By Maureen Seneviratne
The Queen of England and the Commonwealth of Nations recently celebrated her 60th year, the Diamond Jubilee of her reign with much pomp and pageantry. 60 years is a long time to reign but not govern.
Britain does not have a written Constitution. Its government evolved down the centuries. It always had a group of advisors to the ruler. The kingship is hereditary. It passes from father to son, to the eldest child. The king reigned, he was the head of State but the important factor of finance was in the hands of Parliament, the House of Commons as it is called in the United Kingdom of England, Scotland, Wales and Northern Ireland. At elections regularly held, the people voted their representatives into power.
This form of government is called parliamentary democracy. The original democracy was in ancient Greece, where the people of Athens had the vote. Over the centuries it evolved in Britain and as Parliament grew stronger, the ruler’s power was diminished. What the people have is the immense dignity, the graciousness and the charisma of the ruler.
Even to us, watching on TV – the Diamond Jubilee celebrations in England of Queen Elizabeth the Second, we could not fail to be impressed by her demeanour, her charm and maturity in her role.
Sri Lanka which was once a colony of the British Empire, with a king ‘Over the water’ received its political freedom on 4th February 1948. India, also a British possession, revived its freedom at the same time and Pakistan was formed, a mostly Muslim State.
In Sri Lanka the Governor General, later the President has significant powers which includes the right to pardon a person condemned to prison by the Courts. All matters concerning financial affairs have to be clearly expressed to the President by the Minister of Finance before he presents them to Parliament and win his approval.

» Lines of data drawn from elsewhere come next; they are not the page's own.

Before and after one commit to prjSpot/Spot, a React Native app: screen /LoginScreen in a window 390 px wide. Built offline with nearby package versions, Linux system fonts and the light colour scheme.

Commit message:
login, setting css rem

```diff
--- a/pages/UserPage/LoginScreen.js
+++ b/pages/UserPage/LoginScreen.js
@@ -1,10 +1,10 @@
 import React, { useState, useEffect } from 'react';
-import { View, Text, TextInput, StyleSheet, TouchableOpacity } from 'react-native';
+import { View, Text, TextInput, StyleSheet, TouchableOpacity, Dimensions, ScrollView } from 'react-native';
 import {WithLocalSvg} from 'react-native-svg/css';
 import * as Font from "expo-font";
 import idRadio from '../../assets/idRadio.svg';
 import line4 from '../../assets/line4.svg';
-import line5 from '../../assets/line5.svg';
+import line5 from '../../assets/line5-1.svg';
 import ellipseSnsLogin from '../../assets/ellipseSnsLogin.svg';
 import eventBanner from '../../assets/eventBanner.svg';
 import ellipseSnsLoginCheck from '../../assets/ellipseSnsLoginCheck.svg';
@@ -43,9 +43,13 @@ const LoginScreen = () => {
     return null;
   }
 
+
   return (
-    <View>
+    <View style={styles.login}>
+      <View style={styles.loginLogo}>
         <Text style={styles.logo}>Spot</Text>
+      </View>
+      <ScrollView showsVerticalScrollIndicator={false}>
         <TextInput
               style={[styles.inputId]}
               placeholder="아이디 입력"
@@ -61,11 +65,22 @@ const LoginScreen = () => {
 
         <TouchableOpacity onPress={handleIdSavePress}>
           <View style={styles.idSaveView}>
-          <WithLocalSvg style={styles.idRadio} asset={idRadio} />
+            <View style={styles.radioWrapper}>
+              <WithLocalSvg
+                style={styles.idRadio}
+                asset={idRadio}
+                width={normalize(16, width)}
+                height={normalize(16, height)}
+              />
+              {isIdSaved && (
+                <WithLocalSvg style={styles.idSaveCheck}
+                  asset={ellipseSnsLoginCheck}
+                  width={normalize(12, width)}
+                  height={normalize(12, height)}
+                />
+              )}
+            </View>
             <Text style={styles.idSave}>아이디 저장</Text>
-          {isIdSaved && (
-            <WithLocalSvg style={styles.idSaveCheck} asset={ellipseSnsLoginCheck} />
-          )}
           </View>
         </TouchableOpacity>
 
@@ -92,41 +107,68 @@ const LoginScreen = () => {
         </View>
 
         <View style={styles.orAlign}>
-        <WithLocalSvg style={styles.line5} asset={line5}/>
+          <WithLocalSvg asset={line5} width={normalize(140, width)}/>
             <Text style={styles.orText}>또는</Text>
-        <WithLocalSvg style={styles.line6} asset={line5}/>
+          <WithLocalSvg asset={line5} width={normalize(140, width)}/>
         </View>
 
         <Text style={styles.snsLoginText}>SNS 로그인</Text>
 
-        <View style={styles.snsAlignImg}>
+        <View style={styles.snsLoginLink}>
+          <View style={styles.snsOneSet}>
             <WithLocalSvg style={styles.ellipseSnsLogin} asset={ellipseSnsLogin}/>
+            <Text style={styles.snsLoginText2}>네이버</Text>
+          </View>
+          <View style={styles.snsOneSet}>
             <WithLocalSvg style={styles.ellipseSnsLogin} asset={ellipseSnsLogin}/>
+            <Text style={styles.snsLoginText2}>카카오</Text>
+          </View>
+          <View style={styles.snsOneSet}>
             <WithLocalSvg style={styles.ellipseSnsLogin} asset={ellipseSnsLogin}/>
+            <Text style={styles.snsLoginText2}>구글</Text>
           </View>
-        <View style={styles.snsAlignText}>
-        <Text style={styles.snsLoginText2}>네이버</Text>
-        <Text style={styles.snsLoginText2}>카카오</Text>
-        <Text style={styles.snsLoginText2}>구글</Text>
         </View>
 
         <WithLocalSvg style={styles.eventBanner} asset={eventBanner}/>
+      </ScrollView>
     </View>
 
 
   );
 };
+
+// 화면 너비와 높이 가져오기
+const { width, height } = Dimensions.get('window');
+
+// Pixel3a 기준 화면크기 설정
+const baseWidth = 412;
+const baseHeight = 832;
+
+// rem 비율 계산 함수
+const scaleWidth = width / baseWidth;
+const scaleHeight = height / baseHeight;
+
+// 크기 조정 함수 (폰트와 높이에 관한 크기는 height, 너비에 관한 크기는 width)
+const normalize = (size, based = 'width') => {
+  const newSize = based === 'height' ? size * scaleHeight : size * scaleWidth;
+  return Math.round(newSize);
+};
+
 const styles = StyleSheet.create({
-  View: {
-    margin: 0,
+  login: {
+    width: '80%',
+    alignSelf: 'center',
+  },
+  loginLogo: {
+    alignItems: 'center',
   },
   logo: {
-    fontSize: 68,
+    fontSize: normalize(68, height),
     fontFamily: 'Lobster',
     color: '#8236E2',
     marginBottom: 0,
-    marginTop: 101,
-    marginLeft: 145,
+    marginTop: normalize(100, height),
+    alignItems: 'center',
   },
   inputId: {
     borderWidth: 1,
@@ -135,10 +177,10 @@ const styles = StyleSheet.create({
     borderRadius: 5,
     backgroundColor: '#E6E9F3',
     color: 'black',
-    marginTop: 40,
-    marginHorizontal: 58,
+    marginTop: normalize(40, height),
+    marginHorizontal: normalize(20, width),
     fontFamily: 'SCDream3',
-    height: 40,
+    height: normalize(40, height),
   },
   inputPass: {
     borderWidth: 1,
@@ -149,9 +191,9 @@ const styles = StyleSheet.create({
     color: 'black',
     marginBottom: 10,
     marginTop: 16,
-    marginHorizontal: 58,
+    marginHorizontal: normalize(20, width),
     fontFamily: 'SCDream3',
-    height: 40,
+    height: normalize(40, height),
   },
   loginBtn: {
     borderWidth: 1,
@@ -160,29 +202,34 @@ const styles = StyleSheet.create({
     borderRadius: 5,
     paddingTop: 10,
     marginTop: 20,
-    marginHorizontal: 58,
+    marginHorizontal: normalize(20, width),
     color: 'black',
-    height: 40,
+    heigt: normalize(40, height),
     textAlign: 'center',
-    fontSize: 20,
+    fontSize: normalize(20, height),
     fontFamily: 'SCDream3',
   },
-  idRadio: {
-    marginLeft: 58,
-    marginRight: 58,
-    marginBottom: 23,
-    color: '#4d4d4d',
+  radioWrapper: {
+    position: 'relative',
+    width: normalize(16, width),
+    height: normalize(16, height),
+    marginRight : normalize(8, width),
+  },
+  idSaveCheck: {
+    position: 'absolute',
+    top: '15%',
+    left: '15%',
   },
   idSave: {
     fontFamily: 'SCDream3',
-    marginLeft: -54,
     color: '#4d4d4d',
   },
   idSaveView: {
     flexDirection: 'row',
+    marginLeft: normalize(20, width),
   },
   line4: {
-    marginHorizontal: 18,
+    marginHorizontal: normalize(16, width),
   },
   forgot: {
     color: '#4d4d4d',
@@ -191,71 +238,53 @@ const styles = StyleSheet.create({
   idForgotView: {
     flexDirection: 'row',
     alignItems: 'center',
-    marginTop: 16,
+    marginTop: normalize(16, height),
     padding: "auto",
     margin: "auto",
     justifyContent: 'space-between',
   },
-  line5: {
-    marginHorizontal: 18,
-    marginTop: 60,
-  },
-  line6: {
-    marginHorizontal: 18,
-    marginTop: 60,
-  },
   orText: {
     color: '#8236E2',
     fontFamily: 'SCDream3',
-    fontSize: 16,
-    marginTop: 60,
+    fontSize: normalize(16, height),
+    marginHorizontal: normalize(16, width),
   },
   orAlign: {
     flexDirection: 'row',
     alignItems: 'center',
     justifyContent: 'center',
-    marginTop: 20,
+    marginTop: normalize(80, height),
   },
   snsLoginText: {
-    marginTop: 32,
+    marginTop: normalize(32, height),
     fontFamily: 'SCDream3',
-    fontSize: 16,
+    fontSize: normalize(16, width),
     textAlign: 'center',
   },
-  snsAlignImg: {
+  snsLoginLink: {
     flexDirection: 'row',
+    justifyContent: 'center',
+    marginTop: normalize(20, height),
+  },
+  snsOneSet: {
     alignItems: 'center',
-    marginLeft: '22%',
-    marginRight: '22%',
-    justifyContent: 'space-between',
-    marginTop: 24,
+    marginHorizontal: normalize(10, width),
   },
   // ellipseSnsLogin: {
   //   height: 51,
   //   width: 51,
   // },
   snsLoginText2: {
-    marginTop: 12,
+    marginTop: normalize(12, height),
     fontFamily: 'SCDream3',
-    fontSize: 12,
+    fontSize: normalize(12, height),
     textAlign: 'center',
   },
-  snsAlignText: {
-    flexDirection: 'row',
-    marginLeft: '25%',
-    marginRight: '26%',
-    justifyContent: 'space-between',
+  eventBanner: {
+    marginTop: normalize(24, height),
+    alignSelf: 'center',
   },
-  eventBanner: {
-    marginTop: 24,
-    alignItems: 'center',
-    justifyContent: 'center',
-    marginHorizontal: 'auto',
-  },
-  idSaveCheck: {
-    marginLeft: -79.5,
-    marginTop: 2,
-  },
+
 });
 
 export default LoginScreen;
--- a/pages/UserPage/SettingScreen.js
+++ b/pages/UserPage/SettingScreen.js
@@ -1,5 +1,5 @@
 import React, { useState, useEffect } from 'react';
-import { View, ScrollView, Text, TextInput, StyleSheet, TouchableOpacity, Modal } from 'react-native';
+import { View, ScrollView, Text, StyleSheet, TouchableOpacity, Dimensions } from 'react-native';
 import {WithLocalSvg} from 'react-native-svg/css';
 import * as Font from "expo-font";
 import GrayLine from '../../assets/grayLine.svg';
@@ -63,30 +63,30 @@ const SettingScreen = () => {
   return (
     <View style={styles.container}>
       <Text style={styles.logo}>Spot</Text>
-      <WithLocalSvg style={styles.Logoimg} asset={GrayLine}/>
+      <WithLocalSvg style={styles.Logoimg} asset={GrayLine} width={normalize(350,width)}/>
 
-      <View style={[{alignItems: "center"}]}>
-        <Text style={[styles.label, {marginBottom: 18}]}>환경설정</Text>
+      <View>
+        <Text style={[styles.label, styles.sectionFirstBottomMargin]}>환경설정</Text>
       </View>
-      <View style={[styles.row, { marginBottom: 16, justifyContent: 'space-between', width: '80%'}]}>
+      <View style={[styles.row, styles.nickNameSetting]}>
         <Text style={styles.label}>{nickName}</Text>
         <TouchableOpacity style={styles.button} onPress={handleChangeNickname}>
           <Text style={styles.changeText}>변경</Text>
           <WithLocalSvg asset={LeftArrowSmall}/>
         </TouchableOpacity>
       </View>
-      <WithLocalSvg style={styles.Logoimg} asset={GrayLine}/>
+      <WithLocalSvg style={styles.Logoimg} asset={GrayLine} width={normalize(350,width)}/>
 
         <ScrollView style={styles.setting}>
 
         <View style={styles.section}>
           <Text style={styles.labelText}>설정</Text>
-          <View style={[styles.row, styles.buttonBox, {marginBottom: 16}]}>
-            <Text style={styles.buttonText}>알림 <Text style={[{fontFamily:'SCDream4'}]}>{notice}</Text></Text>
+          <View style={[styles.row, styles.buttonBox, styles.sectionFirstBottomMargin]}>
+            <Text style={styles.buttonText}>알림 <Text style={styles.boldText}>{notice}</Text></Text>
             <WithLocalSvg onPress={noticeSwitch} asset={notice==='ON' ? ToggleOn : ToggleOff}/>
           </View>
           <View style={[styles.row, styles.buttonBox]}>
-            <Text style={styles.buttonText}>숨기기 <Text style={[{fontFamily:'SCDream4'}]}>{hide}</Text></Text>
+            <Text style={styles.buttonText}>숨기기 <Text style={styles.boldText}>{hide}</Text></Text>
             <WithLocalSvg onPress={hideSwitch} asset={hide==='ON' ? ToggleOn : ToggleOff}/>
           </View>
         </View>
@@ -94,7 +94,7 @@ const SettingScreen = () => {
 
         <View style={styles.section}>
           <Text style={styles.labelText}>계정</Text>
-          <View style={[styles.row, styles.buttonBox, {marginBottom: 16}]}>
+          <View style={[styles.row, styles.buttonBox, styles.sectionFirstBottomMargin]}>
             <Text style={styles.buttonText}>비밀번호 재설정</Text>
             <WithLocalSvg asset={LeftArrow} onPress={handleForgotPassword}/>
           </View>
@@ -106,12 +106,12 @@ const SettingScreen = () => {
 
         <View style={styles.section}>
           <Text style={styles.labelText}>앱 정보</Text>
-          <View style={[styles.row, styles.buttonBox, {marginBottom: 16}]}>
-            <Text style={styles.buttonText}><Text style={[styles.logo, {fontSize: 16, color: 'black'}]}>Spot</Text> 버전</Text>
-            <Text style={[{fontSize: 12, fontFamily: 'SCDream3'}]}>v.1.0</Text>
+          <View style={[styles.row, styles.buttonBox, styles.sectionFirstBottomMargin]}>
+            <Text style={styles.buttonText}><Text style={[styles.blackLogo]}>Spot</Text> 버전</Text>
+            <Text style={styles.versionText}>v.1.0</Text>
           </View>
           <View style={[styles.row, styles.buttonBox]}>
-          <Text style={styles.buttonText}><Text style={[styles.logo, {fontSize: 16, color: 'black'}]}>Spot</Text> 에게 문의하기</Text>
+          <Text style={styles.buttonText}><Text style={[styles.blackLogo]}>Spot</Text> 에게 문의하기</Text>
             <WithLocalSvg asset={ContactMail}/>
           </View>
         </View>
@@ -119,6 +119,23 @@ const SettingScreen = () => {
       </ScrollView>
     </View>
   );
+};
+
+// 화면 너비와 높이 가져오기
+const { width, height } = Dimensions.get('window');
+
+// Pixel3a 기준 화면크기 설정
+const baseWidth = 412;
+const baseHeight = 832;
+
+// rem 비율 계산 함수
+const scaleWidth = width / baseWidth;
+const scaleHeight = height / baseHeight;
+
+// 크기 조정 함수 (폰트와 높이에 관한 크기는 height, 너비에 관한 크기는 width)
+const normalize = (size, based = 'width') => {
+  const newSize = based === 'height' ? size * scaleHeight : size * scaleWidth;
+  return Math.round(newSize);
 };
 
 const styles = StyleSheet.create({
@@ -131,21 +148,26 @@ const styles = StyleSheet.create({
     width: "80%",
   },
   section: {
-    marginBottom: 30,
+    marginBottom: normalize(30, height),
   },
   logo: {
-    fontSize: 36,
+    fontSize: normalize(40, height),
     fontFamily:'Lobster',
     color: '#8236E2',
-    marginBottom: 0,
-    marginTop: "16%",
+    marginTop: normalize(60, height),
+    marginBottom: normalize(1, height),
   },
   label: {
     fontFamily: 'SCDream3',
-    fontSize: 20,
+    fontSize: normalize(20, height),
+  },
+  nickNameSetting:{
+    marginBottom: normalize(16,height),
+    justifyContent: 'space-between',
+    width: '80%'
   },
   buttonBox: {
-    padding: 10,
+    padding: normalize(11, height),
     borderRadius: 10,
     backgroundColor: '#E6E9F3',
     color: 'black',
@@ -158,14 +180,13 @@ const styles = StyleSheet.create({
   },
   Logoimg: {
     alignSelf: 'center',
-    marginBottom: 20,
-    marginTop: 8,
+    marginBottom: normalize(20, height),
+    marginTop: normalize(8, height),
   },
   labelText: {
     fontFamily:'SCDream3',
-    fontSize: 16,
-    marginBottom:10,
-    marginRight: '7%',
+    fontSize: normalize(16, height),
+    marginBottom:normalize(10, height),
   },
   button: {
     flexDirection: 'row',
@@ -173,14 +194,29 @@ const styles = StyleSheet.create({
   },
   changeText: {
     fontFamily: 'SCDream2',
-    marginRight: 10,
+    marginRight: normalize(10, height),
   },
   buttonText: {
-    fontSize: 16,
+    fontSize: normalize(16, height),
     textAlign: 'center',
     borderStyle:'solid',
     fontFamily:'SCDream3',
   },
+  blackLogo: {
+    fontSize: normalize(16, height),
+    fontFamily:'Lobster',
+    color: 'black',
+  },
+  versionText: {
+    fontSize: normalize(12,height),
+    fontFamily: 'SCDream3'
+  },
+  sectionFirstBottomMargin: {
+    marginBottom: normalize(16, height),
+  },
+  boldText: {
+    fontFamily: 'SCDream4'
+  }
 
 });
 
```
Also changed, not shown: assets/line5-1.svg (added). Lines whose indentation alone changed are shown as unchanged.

Sri Lanka has a long history of kingship. Even the original inhabitants, the Yakkas and Nagas had their kings and queens. We recall the meeting between Prince Vijaya and Princess Kuveni where Vijaya arrived on the shores of Lanka, banished from his father’s kingdom in India. But with all the powers the kings of Lanka had, there are only rare examples of absolute rulers. The council of ministers had power. Strong and benevolent kings like Dutugemunu and Vijayabahu, not to mention Parakrama Bahu the First and much later of course the Sixth had unlimited power over the whole country to use it for the good of the country and its people. In a country where in the north western regions rain was scarce they built huge tanks to conserve water with channels loading to the fields. Even today they are regarded as marvels of irrigation. Many are still in use.
The Portuguese, Dutch and British who invaded and ruled the island over a period of nearly 500 years, set up schools but schools had existed from earliest times in the history of this country. Education is power and in its way it ensured that their kings reigned but did not govern in the way that dictators and tyrants do. According to the Mahavamsa and Chulawamsa, those most ancient texts, the kings of Lanka always gave their utmost for their people. Their main goal was to attain self sufficiency in food for the population. Even today the tanks of Minneriya, Kala Wewa and the Giants Tank look like great inland seas. The word tank sounds like a misnomer – the local term wewa expresses it better.
As time passes and people progressed in learning they challenged absolute rulers. However, dictators held sway in Eastern Europe well into modern times. But a mighty surge of change occurred in those countries too where their rulers met what is known as people’s power and had to give power more effectively to their country’s people. Democracy in its true meaning is government of the people, by the people, for the people. It is for rulers to reign but not govern as is the style of the British monarchy, a much loved institution as we saw on TV how much the queen of England is loved and admired, yet she reigns but does not govern.